Bobcat

This adorable female bobcat (Lynx rufus), who was born in May 2017, was given to the Foundation as a gift to join our native species education program.

The bobcat is a muscular cat, with its hind legs longer than its front legs giving it a bobbing gait. The bobcat’s coat varies in color but is generally tan to grayish-brown, with black streaks on the body and dark bars on the forelegs and tail. The bobcat’s ears are black-tipped and pointed with short, black tufts. The spotted pattern acts as camouflage for the bobcat. Melanistic bobcats have been sighted in Florida with black coat color but they still exhibit a spot pattern. The bobcat’s face appears wide due to ruffs of extended hair beneath its ears. The bobcat is commonly mistaken for a lynx but unlike the lynx, the last two inches of the bobcat’s tail are white. Bobcats have sharp hearing and vision, as well as a good sense of smell. They are also excellent climbers and generally good swimmers although they normally avoid water.

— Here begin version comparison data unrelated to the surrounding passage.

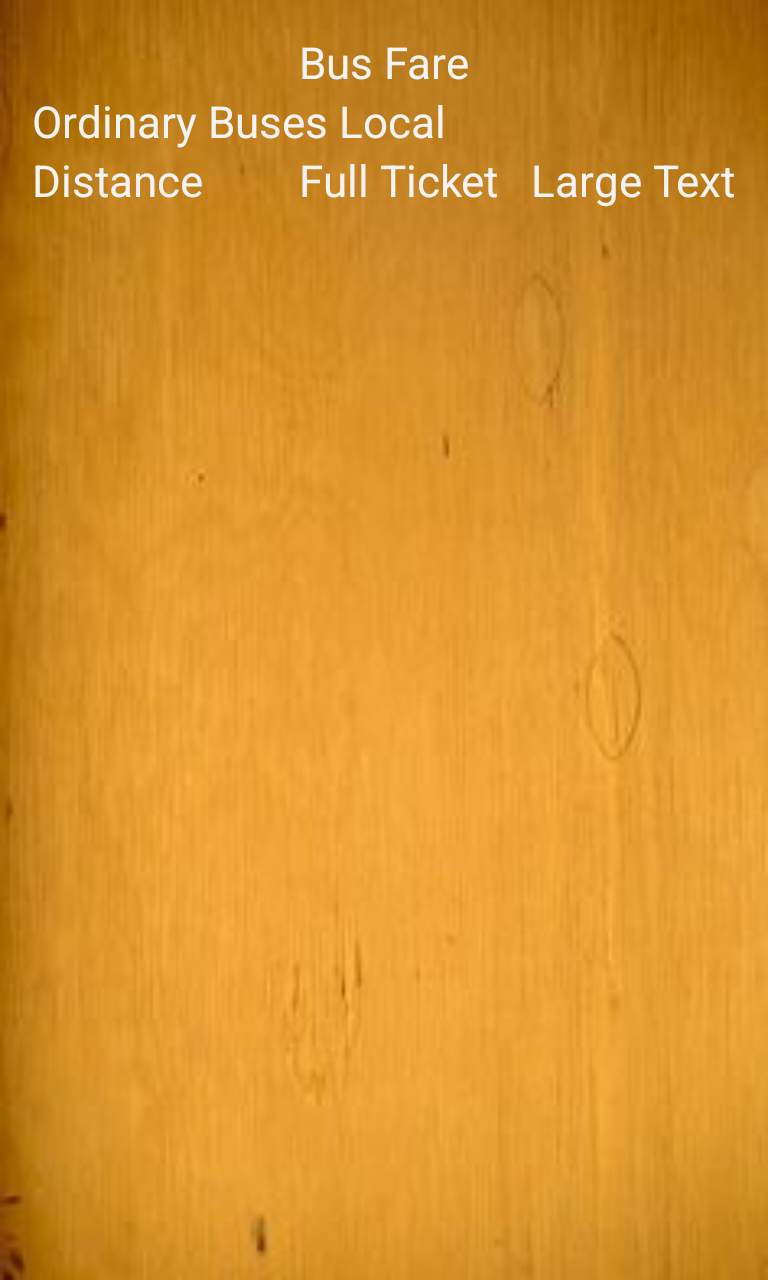
Repository: yogeshwar1996/android-app
Layout: CHD!!@BUSES/res/layout/activity_info.xml
The author's editor kept a copy of each file at every save. The layout is drawn from the files as they stood at one save, then again after the next save.
It is drawn on a 768 x 1280 px phone screen (xhdpi) without system bars, with theme android:Theme.Holo; the app's code is not run.

Above is the layout before, as saved 2016-07-11 04:56:01.

After the next save:
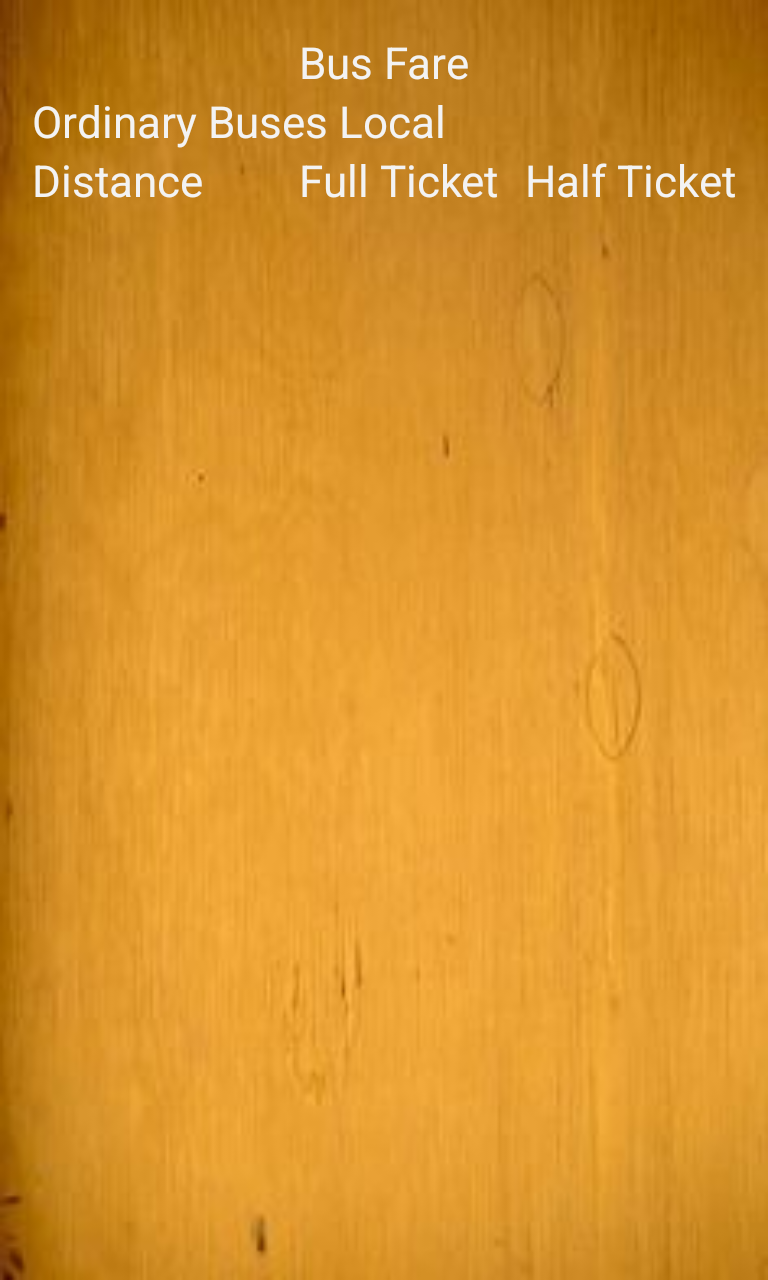
Saved 16 s later.
--- a/CHD!!@BUSES/res/layout/activity_info.xml
+++ b/CHD!!@BUSES/res/layout/activity_info.xml
@@ -44,7 +44,7 @@
         android:layout_alignBaseline="@+id/textView4"
         android:layout_alignBottom="@+id/textView4"
         android:layout_alignParentRight="true"
-        android:text="Large Text"
+        android:text="Half Ticket"
         android:textAppearance="?android:attr/textAppearanceLarge" />
 
     <TextView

Bobcats are crepuscular; they keep on the move from three hours before sunset until midnight and then again from dawn until three hours after sunrise. Bobcats are confined to well-defined territories that they mark by scenting and clawing prominent trees in the area. In its territory, the bobcat has numerous shelters in hollow logs, brush piles, and under rock ledges. Like many cats, the bobcat is a solitary animal but its ranges often overlap with the males being more tolerant of overlap than the females.

The bobcat is an opportunistic predator and its diet consists of rodents, birds, fish, insects, fishers, foxes, minks, and skunks. The bobcat generally hunts by stalking its prey and then ambushing with a short chase or pounce but the bobcat is able to adjust its hunting technique accordingly in order to catch its prey. The bobcat is able to survive for long periods of time without food but it eats heavily when prey is abundant.

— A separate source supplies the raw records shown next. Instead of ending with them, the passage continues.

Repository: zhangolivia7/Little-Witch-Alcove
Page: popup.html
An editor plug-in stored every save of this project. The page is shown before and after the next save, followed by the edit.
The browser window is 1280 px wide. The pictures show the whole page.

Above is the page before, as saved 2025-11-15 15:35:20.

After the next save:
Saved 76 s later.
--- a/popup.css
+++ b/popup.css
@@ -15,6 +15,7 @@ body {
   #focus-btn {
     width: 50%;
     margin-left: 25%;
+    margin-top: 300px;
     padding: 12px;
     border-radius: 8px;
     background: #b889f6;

Bobcats generally mate during February and March with the dominant male traveling with a female. Males will generally mate with several females and the females mate with other males. The gestation period lasts 60 to 70 days and the kittens are generally born in April and May. The female gives birth to between one and six kittens and she raises her young on her own. The young kittens open their eyes by the ninth or tenth day and they start exploring their surroundings at four weeks of age. The kittens will begin traveling with their mother when they reach three to five months of age and before they are a year old they leave their mother.

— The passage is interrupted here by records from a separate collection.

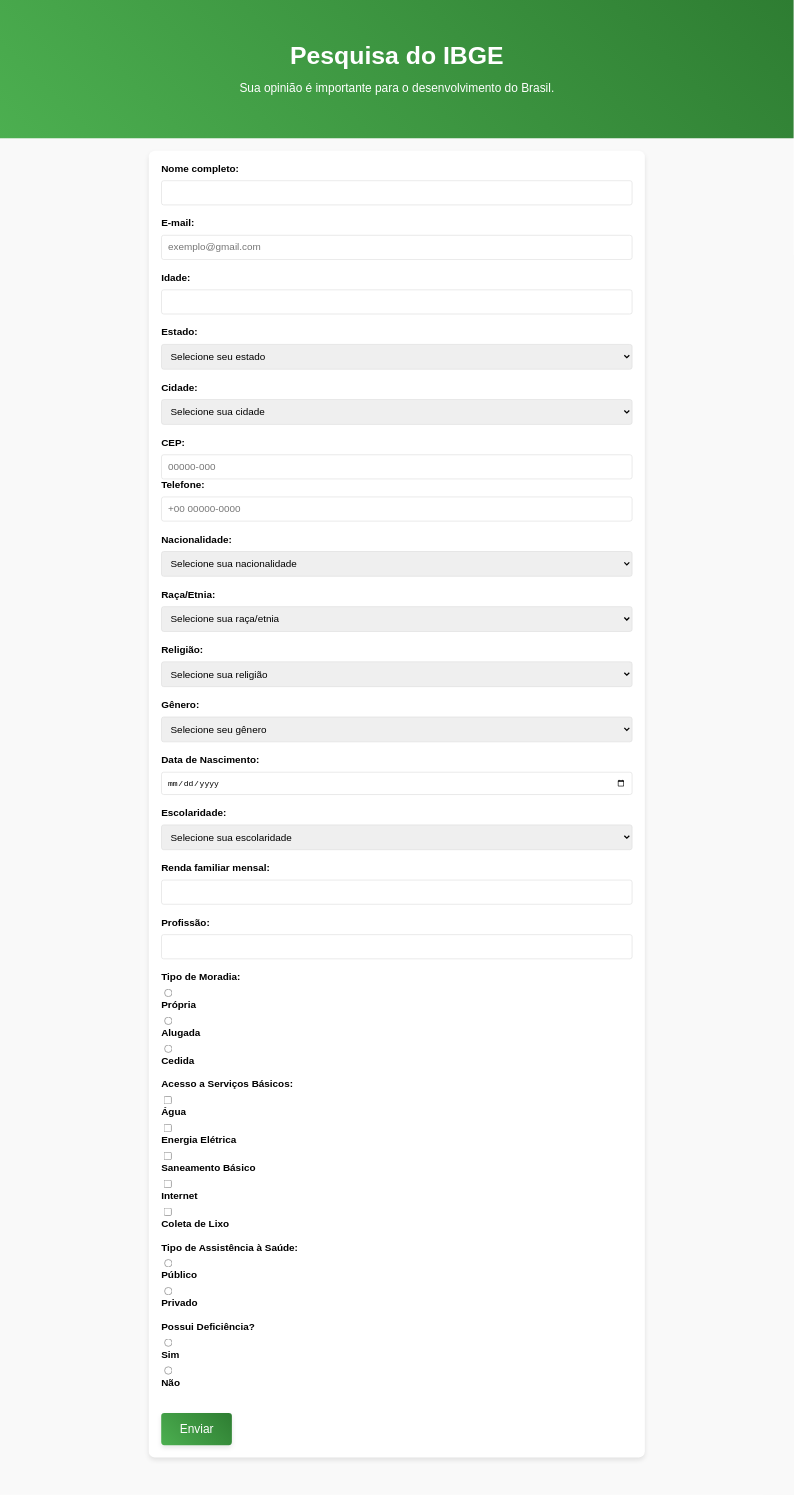
Repository: Gabrielb0rn/Projeto-Formul-rio.io
Page: index.html
These files come from the project's save history. The page is drawn as it stood at one moment and after the next save; the edit follows.
The browser window is 1280 px wide. The pictures show the whole page, at 62% of full size.

Above is the page before, as saved 2024-07-01 09:03:23.

### index.html
<!DOCTYPE html>
<html lang="pt-BR">
<head>
    <meta charset="UTF-8">
    <meta name="viewport" content="width=device-width, initial-scale=1.0">
    <title>Pesquisa do IBGE</title>
    <link rel="stylesheet" href="assets/style.css">
</head>
<body>
    <header>
        <div class="container">
            <h1>Pesquisa do IBGE</h1>
            <p>Sua opinião é importante para o desenvolvimento do Brasil.</p>
        </div>
    </header>
    <main>
        <div class="container">
            <form id="form">
                <div class="form-group">
                    <label for="nome">Nome completo:</label>
                    <input type="text" id="nome" name="nome" required>
                </div>
                <div class="form-group">
                    <label for="email">E-mail:</label>
                    <input type="email" id="email" name="email" required placeholder="exemplo@gmail.com">
                </div>
                <div class="form-group">
                    <label for="idade">Idade:</label>
                    <input type="number" id="idade" name="idade" required>
                </div>
                <div class="form-group">
                    <label for="estado">Estado:</label>
                    <select id="estado" name="estado" required>
                        <option value="">Selecione seu estado</option>
                        <option value="AC">Acre</option>
                        <option value="AL">Alagoas</option>
                        <option value="AP">Amapá</option>
                        <option value="AM">Amazonas</option>
                        <option value="BA">Bahia</option>
                        <option value="CE">Ceará</option>
                        <option value="DF">Distrito Federal</option>
                        <option value="ES">Espírito Santo</option>
                        <option value="GO">Goiás</option>
                        <option value="MA">Maranhão</option>
                        <option value="MG">Minas Gerais</option>
                        <option value="MS">Mato Grosso do Sul</option>
                        <option value="MT">Mato Grosso</option>
                        <option value="PA">Pará</option>
                        <option value="PB">Paraíba</option>
                        <option value="PE">Pernambuco</option>
                        <option value="PI">Piauí</option>
                        <option value="PR">Paraná</option>
                        <option value="RJ">Rio de Janeiro</option>
                        <option value="RN">Rio Grande do Norte</option>
                        <option value="RO">Rondônia</option>
                        <option value="RR">Roraima</option>
                        <option value="RS">Rio Grande do Sul</option>
                        <option value="SC">Santa Catarina</option>
                        <option value="SE">Sergipe</option>
                        <option value="SP">São Paulo</option>
                        <option value="TO">Tocantins</option>
                    </select>
                </div>
                <div class="form-group inline-group">
                    <div class="form-group">
                        <label for="cidade">Cidade:</label>
                        <select id="cidade" name="cidade" required>
                            <option value="">Selecione sua cidade</option>
                        </select>
                    </div>
                </div>
                <div class="form-group inline-group">
                    <div>
                        <label for="cep">CEP:</label>
                        <input type="text" id="cep" name="cep" required placeholder="00000-000">
                    </div>
                    <div>
                        <label for="telefone">Telefone:</label>
                        <input type="tel" id="telefone" name="telefone" required placeholder="+00 00000-0000">
                    </div>
                </div>
                <div class="form-group">
                    <label for="nacionalidade">Nacionalidade:</label>
                    <select id="nacionalidade" name="nacionalidade" required>
                        <option value="">Selecione sua nacionalidade</option>
                        <option value="Brasileiro">Brasileiro</option>
                        <option value="Estrangeiro">Estrangeiro</option>
                    </select>
                </div>
                <div class="form-group">
                    <label for="raca">Raça/Etnia:</label>
                    <select id="raca" name="raca" required>
                        <option value="">Selecione sua raça/etnia</option>
                        <option value="Branca"></option>
                        <option value="Preta"></option>
                        <option value="Parda"></option>
                        <option value="Amarela"></option>
                        <option value="Indígena"></option>
                        <option value="Alien"></option>
                    </select>
                </div>
                <div class="form-group">
                    <label for="religiao">Religião:</label>
                    <select id="religiao" name="religiao" required>
                        <option value="">Selecione sua religião</option>
                        <option value="Católica"></option>
                        <option value="Evangélica"></option>
                        <option value="Espírita"></option>
                        <option value="Outras"></option>
                    </select>
                </div>
                <div class="form-group">
                    <label for="genero">Gênero:</label>
                    <select id="genero" name="genero" required>
                        <option value="">Selecione seu gênero</option>
                        <option value="Masculino">Masculino</option>
                        <option value="Feminino">Feminino</option>
                        <option value="Outro">Outro</option>
                    </select>
                </div>
                <div class="form-group">
                    <label for="data_nascimento">Data de Nascimento:</label>
                    <input type="date" id="data_nascimento" name="data_nascimento" required>
                </div>
                <div class="form-group">
                    <label for="escolaridade">Escolaridade:</label>
                    <select id="escolaridade" name="escolaridade" required>
                        <option value="">Selecione sua escolaridade</option>
                        <option value="Ensino Fundamental Incompleto">Ensino Fundamental Incompleto</option>
                        <option value="Ensino Fundamental Completo">Ensino Fundamental Completo</option>
                        <option value="Ensino Médio Incompleto">Ensino Médio Incompleto</option>
                        <option value="Ensino Médio Completo">Ensino Médio Completo</option>
                        <option value="Superior Incompleto">Superior Incompleto</option>
                        <option value="Superior Completo">Superior Completo</option>
                        <option value="Pós-Graduação">Pós-Graduação</option>
                    </select>
                </div>
                <div class="form-group">
                    <label for="renda">Renda familiar mensal:</label>
                    <input type="number" id="renda" name="renda" required>
                </div>
                <div class="form-group">
                    <label for="profissao">Profissão:</label>
                    <input type="text" id="profissao" name="profissao">
                </div>
                <div class="form-group radio-group">
                    <label>Tipo de Moradia:</label>
                    <div>
                        <input type="radio" id="propria" name="moradia" value="propria">
                        <label for="propria">Própria</label>
                    </div>
                    <div>
                        <input type="radio" id="alugada" name="moradia" value="alugada">
                        <label for="alugada">Alugada</label>
                    </div>
                    <div>
                        <input type="radio" id="cedida" name="moradia" value="cedida">
                        <label for="cedida">Cedida</label>
                    </div>
                </div>
                <div class="form-group checkbox-group">
                    <label>Acesso a Serviços Básicos:</label>
                    <div>
                        <input type="checkbox" id="agua" name="servicos" value="agua">
                        <label for="agua">Água</label>
                    </div>
                    <div>
                        <input type="checkbox" id="energia" name="servicos" value="energia">
                        <label for="energia">Energia Elétrica</label>
                    </div>
                    <div>
                        <input type="checkbox" id="saneamento" name="servicos" value="saneamento">
                        <label for="saneamento">Saneamento Básico</label>
                    </div>
                    <div>
                        <input type="checkbox" id="internet" name="servicos" value="internet">
                        <label for="internet">Internet</label>
                    </div>
                    <div>
                        <input type="checkbox" id="coleta" name="servicos" value="coleta">
                        <label for="coleta">Coleta de Lixo</label>
                    </div>
                </div>
                <div class="form-group radio-group">
                    <label>Tipo de Assistência à Saúde:</label>
                    <div>
                        <input type="radio" id="publico" name="saude" value="publico">
                        <label for="publico">Público</label>
                    </div>
                    <div>
                        <input type="radio" id="privado" name="saude" value="privado">
                        <label for="privado">Privado</label>
                    </div>
                </div>
                <div class="form-group radio-group">
                    <label>Possui Deficiência?</label>
                    <div>
                        <input type="radio" id="sim" name="deficiencia" value="sim">
                        <label for="sim">Sim</label>
                    </div>
                    <div>
                        <input type="radio" id="nao" name="deficiencia" value="nao">
                        <label for="nao">Não</label>
                    </div>
                </div>
                <button type="submit" class="btn">Enviar</button>
            </form>
        </div>

    </main>
    <script src="assets\scripts.js"></script>
</body>
</html>

### assets/style.css
/* Estilos Globais */
body {
    font-family: 'Arial', sans-serif;
    margin: 0;
    padding: 0;
    background-color: #f9f9f9;
}

header {
    background: linear-gradient(45deg, #4CAF50, #2E7D32);
    color: white;
    padding: 20px 0;
    text-align: center;
}

.container {
    width: 90%;
    max-width: 800px;
    margin: 0 auto;
    padding: 20px;
}

/* Estilos de Texto */
h1 {
    font-size: 2.5em;
    margin-bottom: 10px;
}

p {
    font-size: 1.2em;
    margin-bottom: 30px;
}

/* Estilos do Formulário */
form {
    background-color: white;
    padding: 20px;
    border-radius: 10px;
    box-shadow: 0 4px 8px rgba(0, 0, 0, 0.1);
    margin-bottom: 40px;
}

.form-group {
    margin-bottom: 20px;
}

label {
    display: block;
    margin-bottom: 5px;
    font-weight: bold;
}

input, select {
    width: 100%;
    padding: 10px;
    border: 1px solid #ddd;
    border-radius: 4px;
    box-sizing: border-box;
    font-size: 1em;
    margin-top: 5px;
}

input[type="radio"], input[type="checkbox"] {
    width: auto;
    margin-right: 10px;
}

input[type="date"] {
    padding: 9px;
}

button {
    background: linear-gradient(45deg, #4CAF50, #2E7D32);
    color: white;
    border: none;
    padding: 15px 30px;
    text-align: center;
    cursor: pointer;
    border-radius: 5px;
    font-size: 1.2em;
    margin-top: 20px;
    transition: background 0.3s ease, transform 0.2s ease;
    box-shadow: 0 4px 8px rgba(0, 0, 0, 0.1);
}

button:hover {
    background: linear-gradient(45deg, #45a049, #388E3C);
    transform: translateY(-2px);
}

/* Estilos Responsivos */
@media (max-width: 600px) {
    h1 {
        font-size: 2em;
    }

    p {
        font-size: 1em;
    }

    form {
        padding: 15px;
    }

    button {
        width: 100%;
        padding: 15px;
    }
}

### assets/scripts.js
document.addEventListener('DOMContentLoaded', function() {
    const estadoSelect = document.getElementById('estado');
    const cidadeSelect = document.getElementById('cidade');

    const cidadesPorEstado = {
        "AC": ["Rio Branco", "Cruzeiro do Sul", "Sena Madureira"],
        "AL": ["Maceió", "Arapiraca", "Palmeira dos Índios"],
        "AP": ["Macapá", "Santana", "Laranjal do Jari"],
        "AM": ["Manaus", "Parintins", "Itacoatiara"],
        "BA": ["Salvador", "Feira de Santana", "Vitória da Conquista"],
        "CE": ["Fortaleza", "Caucaia", "Juazeiro do Norte"],
        "DF": ["Brasília"],
        "ES": ["Vitória", "Vila Velha", "Serra"],
        "GO": ["Goiânia", "Aparecida de Goiânia", "Anápolis"],
        "MA": ["São Luís", "Imperatriz", "Timon"],
        "MG": ["Belo Horizonte", "Uberlândia", "Contagem"],
        "MS": ["Campo Grande", "Dourados", "Três Lagoas"],
        "MT": ["Cuiabá", "Várzea Grande", "Rondonópolis"],
        "PA": ["Belém", "Ananindeua", "Santarém"],
        "PB": ["João Pessoa", "Campina Grande", "Santa Rita"],
        "PE": ["Recife", "Jaboatão dos Guararapes", "Olinda"],
        "PI": ["Teresina", "Parnaíba", "Picos"],
        "PR": ["Curitiba", "Londrina", "Maringá"],
        "RJ": ["Rio de Janeiro", "Niterói", "Duque de Caxias"],
        "RN": ["Natal", "Mossoró", "Parnamirim"],
        "RO": ["Porto Velho", "Ji-Paraná", "Ariquemes"],
        "RR": ["Boa Vista", "Rorainópolis", "Caracaraí"],
        "RS": ["Porto Alegre", "Caxias do Sul", "Pelotas"],
        "SC": ["Florianópolis", "Joinville", "Blumenau"],
        "SE": ["Aracaju", "Nossa Senhora do Socorro", "Lagarto"],
        "SP": ["São Paulo", "Campinas", "São Bernardo do Campo"],
        "TO": ["Palmas", "Araguaína", "Gurupi"]
    };

    estadoSelect.addEventListener('change', function() {
        const estadoSelecionado = estadoSelect.value;
        cidadeSelect.innerHTML = '<option value="">Selecione sua cidade</option>'; //Script para limpar as outras opc

        if (estadoSelecionado) {
            const cidades = cidadesPorEstado[estadoSelecionado];
            cidades.forEach(function(cidade) {
                const option = document.createElement('option');
                option.value = cidade;
                option.textContent = cidade;
                cidadeSelect.appendChild(option);
            });
        }
    });
});

After the next save:
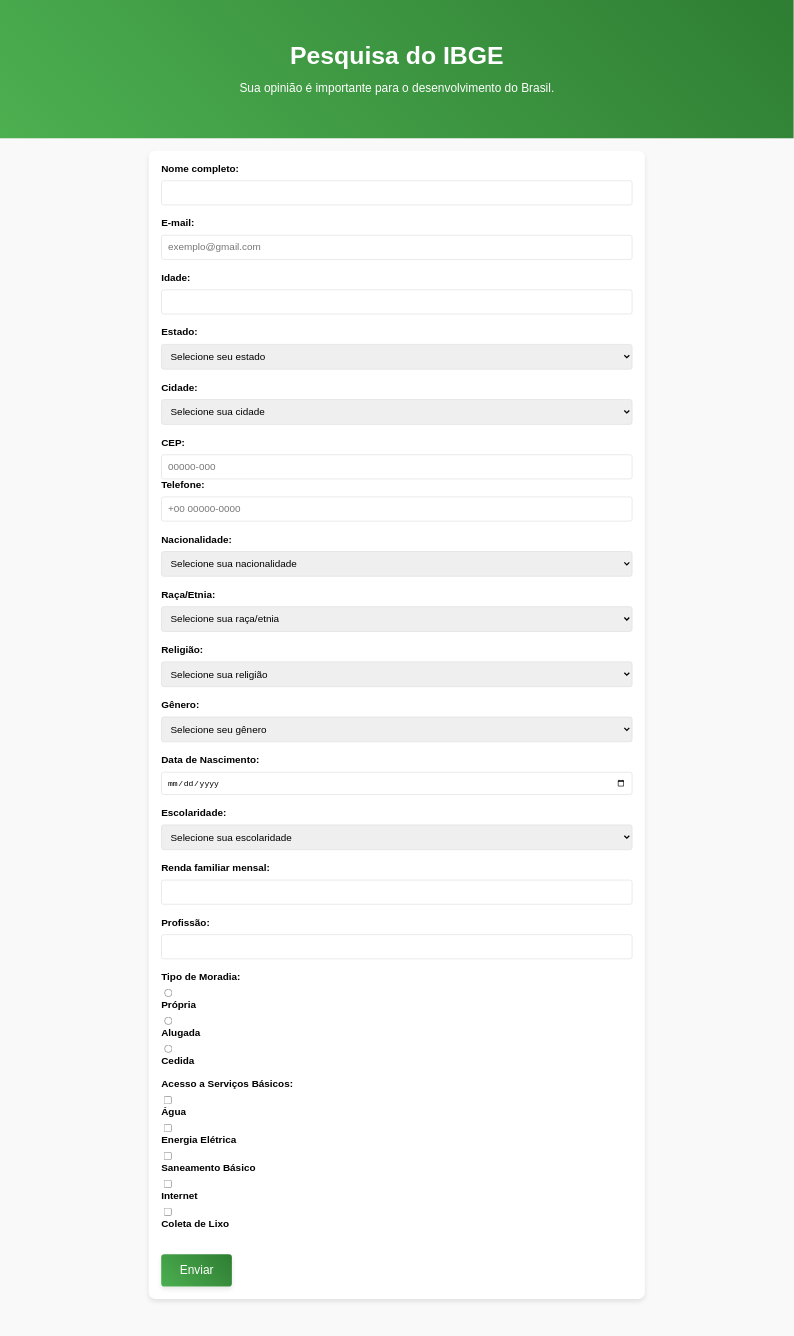
Saved 95 s later.
--- a/index.html
+++ b/index.html
@@ -160,49 +160,28 @@
                 </div>
                 <div class="form-group checkbox-group">
                     <label>Acesso a Serviços Básicos:</label>
-                    <div>
-                        <input type="checkbox" id="agua" name="servicos" value="agua">
+                    <div class="checkbox-wrapper-1">
+                        <input id="agua" class="substituted" type="checkbox" name="servicos" value="agua">
                         <label for="agua">Água</label>
                     </div>
-                    <div>
-                        <input type="checkbox" id="energia" name="servicos" value="energia">
+                    <div class="checkbox-wrapper-1">
+                        <input id="energia" class="substituted" type="checkbox" name="servicos" value="energia">
                         <label for="energia">Energia Elétrica</label>
                     </div>
-                    <div>
-                        <input type="checkbox" id="saneamento" name="servicos" value="saneamento">
+                    <div class="checkbox-wrapper-1">
+                        <input id="saneamento" class="substituted" type="checkbox" name="servicos" value="saneamento">
                         <label for="saneamento">Saneamento Básico</label>
                     </div>
-                    <div>
-                        <input type="checkbox" id="internet" name="servicos" value="internet">
+                    <div class="checkbox-wrapper-1">
+                        <input id="internet" class="substituted" type="checkbox" name="servicos" value="internet">
                         <label for="internet">Internet</label>
                     </div>
-                    <div>
-                        <input type="checkbox" id="coleta" name="servicos" value="coleta">
+                    <div class="checkbox-wrapper-1">
+                        <input id="coleta" class="substituted" type="checkbox" name="servicos" value="coleta">
                         <label for="coleta">Coleta de Lixo</label>
                     </div>
                 </div>
-                <div class="form-group radio-group">
-                    <label>Tipo de Assistência à Saúde:</label>
-                    <div>
-                        <input type="radio" id="publico" name="saude" value="publico">
-                        <label for="publico">Público</label>
-                    </div>
-                    <div>
-                        <input type="radio" id="privado" name="saude" value="privado">
-                        <label for="privado">Privado</label>
-                    </div>
-                </div>
-                <div class="form-group radio-group">
-                    <label>Possui Deficiência?</label>
-                    <div>
-                        <input type="radio" id="sim" name="deficiencia" value="sim">
-                        <label for="sim">Sim</label>
-                    </div>
-                    <div>
-                        <input type="radio" id="nao" name="deficiencia" value="nao">
-                        <label for="nao">Não</label>
-                    </div>
-                </div>
+
                 <button type="submit" class="btn">Enviar</button>
             </form>
         </div>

The bobcat is found in North America ranging from southern Canada to central Mexico. The bobcat is an adaptable animal, generally preferring woodlands, but it does not depend on deep forests. The bobcat habitat ranges from the humid swamps of Florida to the deserts of Texas or rugged mountain areas. Predators of adult bobcats include humans, cougars, and gray wolves. Bobcat kittens are preyed upon by owls, eagles, foxes, coyotes, bears, and other adult male bobcats. The bobcat is not considered a threatened species but hunting and trading is closely monitored.

Bobcat Trivia: Bobcats can run up to 30 miles per hour.

Bobcat Facts:

Body Size 18 – 50 inches long, tail is 3 – 8 inches long
Body Weight 14 – 40 lbs
Gestation Period 860 – 70 days
Number of Offspring 1 – 6 kittens
Lifespan 7 – 10 years in the wild, up to 25 years in captivity
Protection Status Least Concern